Every once in a while I get questions about which languages I used to author F-Bar and GitFTP-Deploy.
I wrote F-Bar in 100% Swift 3 and GitFTP-Deploy has a mix of Objective-C and Swift. The reason is that Swift was not mature when it started writing the first classes of GitFTP-Deploy.
There are other techniques to write mobile and desktop apps today. Electron is one of the more popular. To be honest, I have not written any major apps in Electron or any other hybrid frameworks.
The objective is compelling to be able to write a fully cross-platform app that shares codebase and can run on macOS, Windows, and Linux. However, in my research before starting my projects, there are several significant downsides with Electron.
An Electron app is essentially a fully-featured Chromium browser and a Node.js process that communicate via IPC. The is, unfortunately, a show stopper for a small and long-time running menubar-app. GitFTP-Deploy is shuffling around thousands of files with tiny memory footprint.
Packaged Electron apps contain everything they need to run, so they’re typically quite large. The “Hello World” app for Electron weighs 115 MB. This overhead is not a problem for large apps like Visual Studio Code. It does pose a problem for smaller apps that would like to use the Electron model. A typical desktop user may have a dozen utilities open. If each of these has a copy of the whole Electron stack in memory, it wastes over a gigabyte for essentially nothing.
Not truly native
The super snappy hierarchal menus native in macOS is not available in a cross-platform environment.
By all means, I don’t want do dismiss Electron, it’s a fantastic project, but it’s still important to choose the right tool for a particular job.

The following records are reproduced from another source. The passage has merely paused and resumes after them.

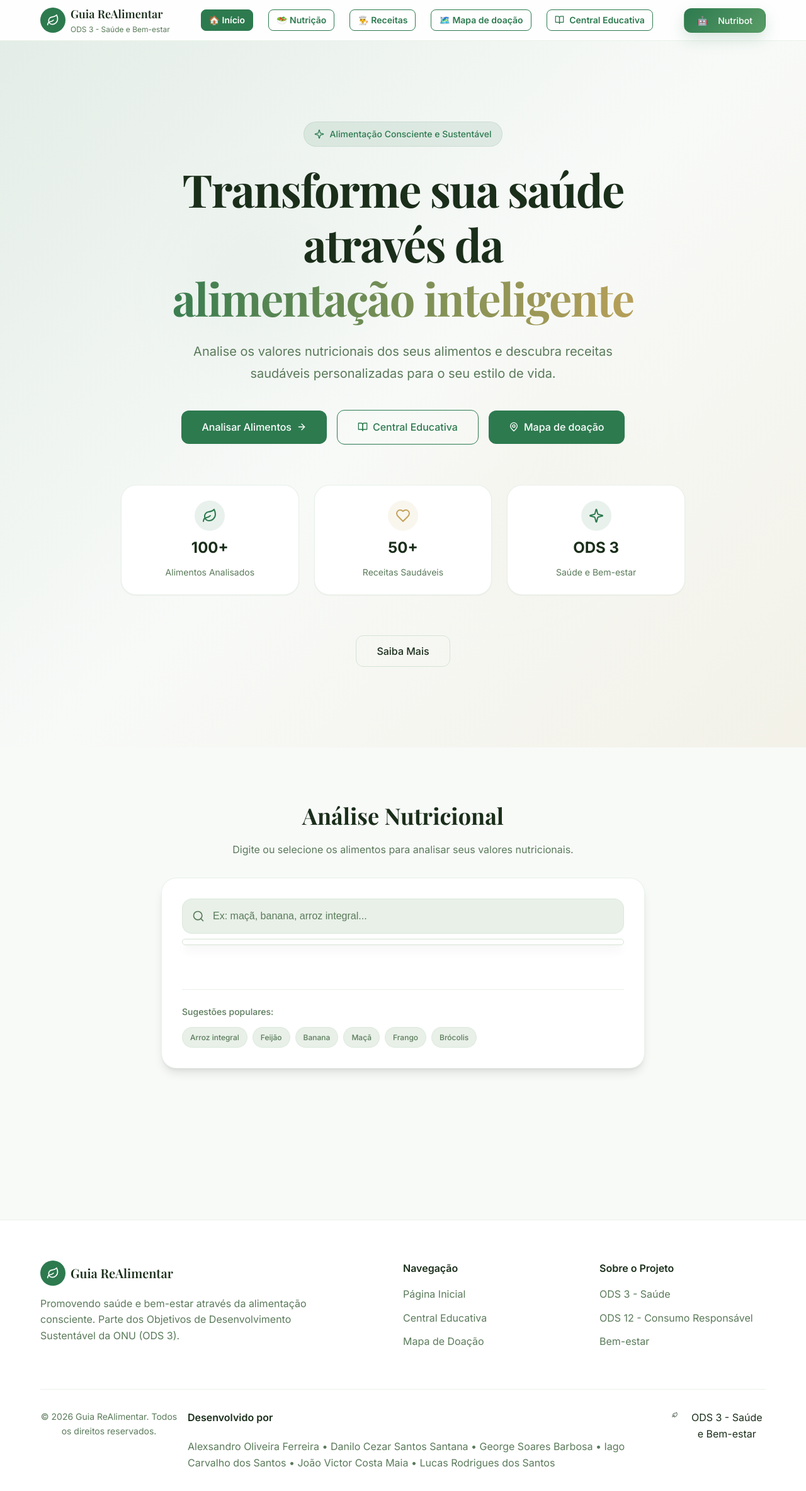
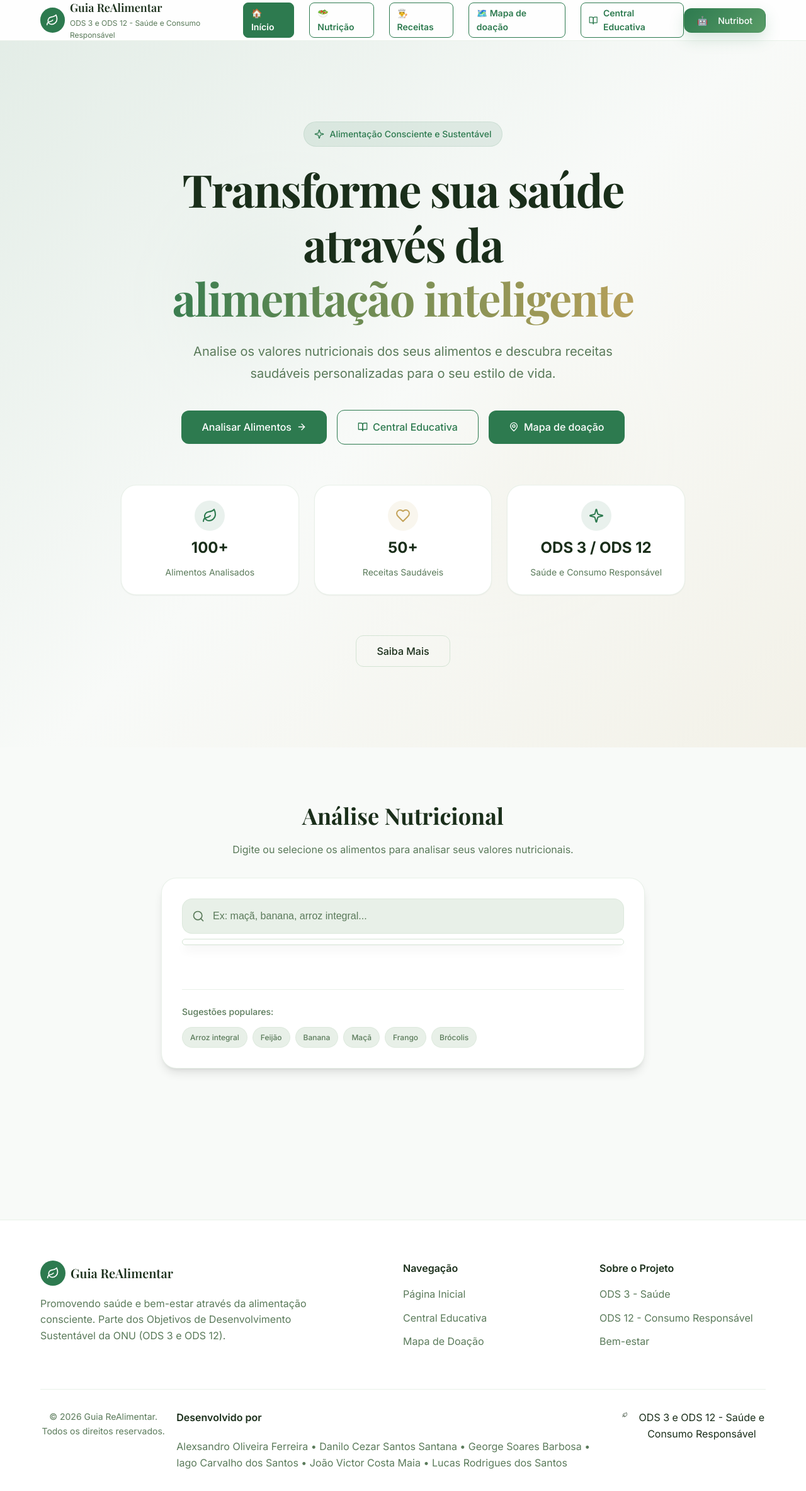
Before and after one commit to Danilocss13/trabalhoODS3.github.io, a plain HTML site: page index.html in a window 1280 px wide. Shown: the whole page at 63% size. Drawn offline with nearby package versions, Linux system fonts and the light colour scheme.

Commit message:
Update index.html

```diff
--- a/index.html
+++ b/index.html
@@ -3,8 +3,8 @@
 <head>
   <meta charset="UTF-8">
   <meta name="viewport" content="width=device-width, initial-scale=1.0">
-  <title>ODS 3 - Guia ReAlimentar</title>
-  <meta name="description" content="Plataforma para análise nutricional e receitas saudáveis. Saúde e Bem-estar.">
+  <title>ODS 3 e ODS 12 - Guia ReAlimentar</title>
+  <meta name="description" content="Plataforma para análise nutricional e receitas saudáveis. Saúde e consumo responsável.">
   <link rel="preconnect" href="https://fonts.googleapis.com">
   <link rel="preconnect" href="https://fonts.gstatic.com" crossorigin>
   <link href="https://fonts.googleapis.com/css2?family=Inter:wght@400;500;600;700&family=Playfair+Display:wght@600;700&display=swap" rel="stylesheet">
@@ -23,14 +23,14 @@
         </div>
         <div class="logo-text">
           <span class="logo-title">Guia ReAlimentar</span>
-          <span class="logo-subtitle">ODS 3 - Saúde e Bem-estar</span>
+          <span class="logo-subtitle">ODS 3 e ODS 12 - Saúde e Consumo Responsável</span>
         </div>
       </a>
 
       <nav class="nav-desktop" id="nav-desktop">
         <a href="#" class="nav-link active" onclick="window.scrollTo({top:0,behavior:'smooth'}); return false;">🏠 Início</a>
-        <a href="#nutricao" class="nav-link">🥗 Nutrição</a>
-        <a href="#receitaSection" class="nav-link" onclick="document.getElementById('receitaSection').classList.remove('hidden'); setTimeout(()=>document.getElementById('receitaSection').scrollIntoView({behavior:'smooth'}),50); return false;">👨‍🍳 Receitas</a>
+        <a href="#nutricao" class="nav-link" onclick="return abrirNutricao();">🥗 Nutrição</a>
+        <a href="#receitaSection" class="nav-link" onclick="return abrirReceitas();">👨‍🍳 Receitas</a>
         <a href="mapa.html" class="nav-link">🗺️ Mapa de doação</a>
         <a href="educativo.html" class="nav-link nav-link-educativo">
           <svg xmlns="http://www.w3.org/2000/svg" width="15" height="15" viewBox="0 0 24 24" fill="none" stroke="currentColor" stroke-width="2" stroke-linecap="round" stroke-linejoin="round" style="vertical-align:middle; margin-right:3px;">
@@ -58,8 +58,8 @@
     <div class="mobile-menu hidden" id="mobile-menu">
       <nav class="mobile-nav">
         <a href="#" class="mobile-nav-link active" onclick="window.scrollTo({top:0,behavior:'smooth'}); return false;">🏠 Início</a>
-        <a href="#nutricao" class="mobile-nav-link">🥗 Nutrição</a>
-        <a href="#receitaSection" class="mobile-nav-link" onclick="document.getElementById('receitaSection').classList.remove('hidden'); setTimeout(()=>document.getElementById('receitaSection').scrollIntoView({behavior:'smooth'}),50); return false;">👨‍🍳 Receitas</a>
+        <a href="#nutricao" class="mobile-nav-link" onclick="return abrirNutricao();">🥗 Nutrição</a>
+        <a href="#receitaSection" class="mobile-nav-link" onclick="return abrirReceitas();">👨‍🍳 Receitas</a>
         <a href="mapa.html" class="mobile-nav-link">🗺️ Mapa de doação</a>
         <a href="educativo.html" class="mobile-nav-link">📚 Central Educativa</a>
         <button class="btn btn-nutribot btn-full" id="nutribot-btn-mobile" type="button">Nutribot</button>
@@ -141,8 +141,8 @@
                   <path d="M9.937 15.5A2 2 0 0 0 8.5 14.063l-6.135-1.582a.5.5 0 0 1 0-.962L8.5 9.936A2 2 0 0 0 9.937 8.5l1.582-6.135a.5.5 0 0 1 .963 0L14.063 8.5A2 2 0 0 0 15.5 9.937l6.135 1.581a.5.5 0 0 1 0 .964L15.5 14.063a2 2 0 0 0-1.437 1.437l-1.582 6.135a.5.5 0 0 1-.963 0z"/>
                 </svg>
               </div>
-              <span class="stat-number">ODS 3</span>
-              <span class="stat-label">Saúde e Bem-estar</span>
+              <span class="stat-number">ODS 3 / ODS 12</span>
+              <span class="stat-label">Saúde e Consumo Responsável</span>
             </div>
           </div>
 
@@ -263,7 +263,7 @@
             <span class="footer-logo-text">Guia ReAlimentar</span>
           </a>
           <p class="footer-description">
-            Promovendo saúde e bem-estar através da alimentação consciente. Parte dos Objetivos de Desenvolvimento Sustentável da ONU (ODS 3).
+            Promovendo saúde e bem-estar através da alimentação consciente. Parte dos Objetivos de Desenvolvimento Sustentável da ONU (ODS 3 e ODS 12).
           </p>
         </div>
 
@@ -296,7 +296,7 @@
             <path d="M11 20A7 7 0 0 1 9.8 6.1C15.5 5 17 4.48 19 2c1 2 2 4.18 2 8 0 5.5-4.78 10-10 10Z"/>
             <path d="M2 21c0-3 1.85-5.36 5.08-6C9.5 14.52 12 13 13 12"/>
           </svg>
-          ODS 3 - Saúde e Bem-estar
+          ODS 3 e ODS 12 - Saúde e Consumo Responsável
         </div>
       </div>
     </div>
```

I may case if think that going native and Swift gives me more control and F-Bar is a lot less conservative with the memory.